_What you will do_:
If a line in the data below includes the string "onipresentes", please return a copy of it.

********************

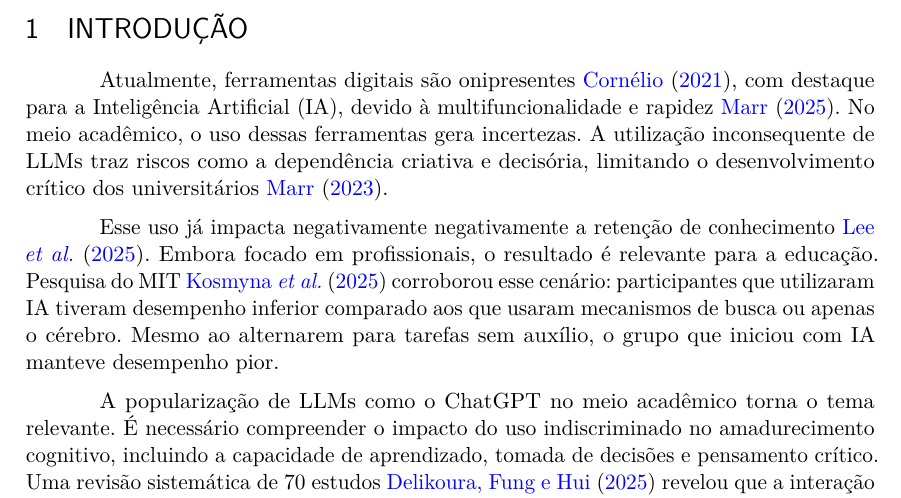
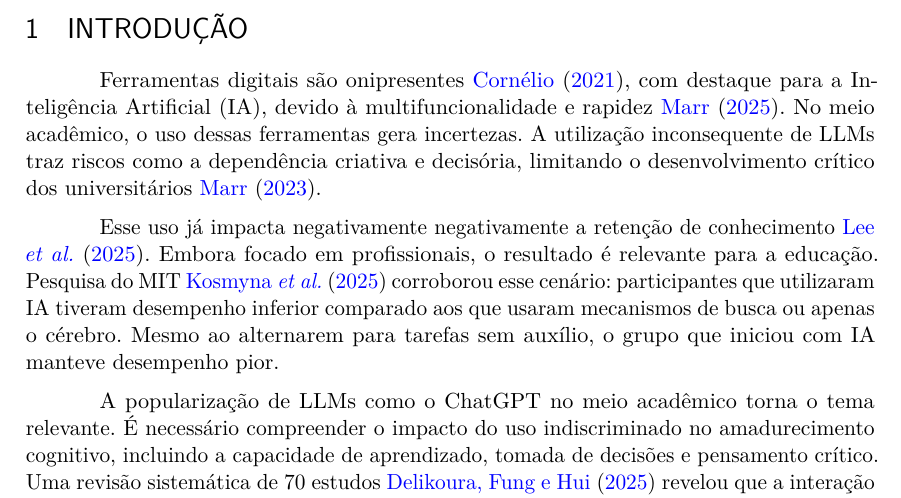
Before and after one commit to gbr-ufs/mtpc, a LaTeX thesis (src/main.tex): part of page 5 of 13, cut so that both start at the same text. Compiled offline with pdfLaTeX.

Commit message:
feat(escrita): remove "Atualmente" da introdução
Remover o advérbio "atualmente" do parágrafo introdutório, como
indicado pelo professor.

```diff
--- a/src/main.tex
+++ b/src/main.tex
@@ -105,7 +105,7 @@
 
 \section{Introdução}
 
-Atualmente, ferramentas digitais são onipresentes \textcites{cornelio_historia_2021}, com destaque para a Inteligência Artificial (IA), devido à multifuncionalidade e rapidez \textcites{google_global_2025}. No meio acadêmico, o uso dessas ferramentas gera incertezas. A utilização inconsequente de LLMs traz riscos como a dependência criativa e decisória, limitando o desenvolvimento crítico dos universitários \textcites{marrOs15Maiores2023}.
+Ferramentas digitais são onipresentes \textcites{cornelio_historia_2021}, com destaque para a Inteligência Artificial (IA), devido à multifuncionalidade e rapidez \textcites{google_global_2025}. No meio acadêmico, o uso dessas ferramentas gera incertezas. A utilização inconsequente de LLMs traz riscos como a dependência criativa e decisória, limitando o desenvolvimento crítico dos universitários \textcites{marrOs15Maiores2023}.
 
 Esse uso já impacta negativamente negativamente a retenção de conhecimento \textcites{leeImpactGenerativeAI2025}. Embora focado em profissionais, o resultado é relevante para a educação. Pesquisa do MIT \textcites{kosmynaYourBrainChatGPT2025} corroborou esse cenário: participantes que utilizaram IA tiveram desempenho inferior comparado aos que usaram mecanismos de busca ou apenas o cérebro. Mesmo ao alternarem para tarefas sem auxílio, o grupo que iniciou com IA manteve desempenho pior.
 
```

********************

_Output_:
-Atualmente, ferramentas digitais são onipresentes \textcites{cornelio_historia_2021}, com destaque para a Inteligência Artificial (IA), devido à multifuncionalidade e rapidez \textcites{google_global_2025}. No meio acadêmico, o uso dessas ferramentas gera incertezas. A utilização inconsequente de LLMs traz riscos como a dependência criativa e decisória, limitando o desenvolvimento crítico dos universitários \textcites{marrOs15Maiores2023}.
+Ferramentas digitais são onipresentes \textcites{cornelio_historia_2021}, com destaque para a Inteligência Artificial (IA), devido à multifuncionalidade e rapidez \textcites{google_global_2025}. No meio acadêmico, o uso dessas ferramentas gera incertezas. A utilização inconsequente de LLMs traz riscos como a dependência criativa e decisória, limitando o desenvolvimento crítico dos universitários \textcites{marrOs15Maiores2023}.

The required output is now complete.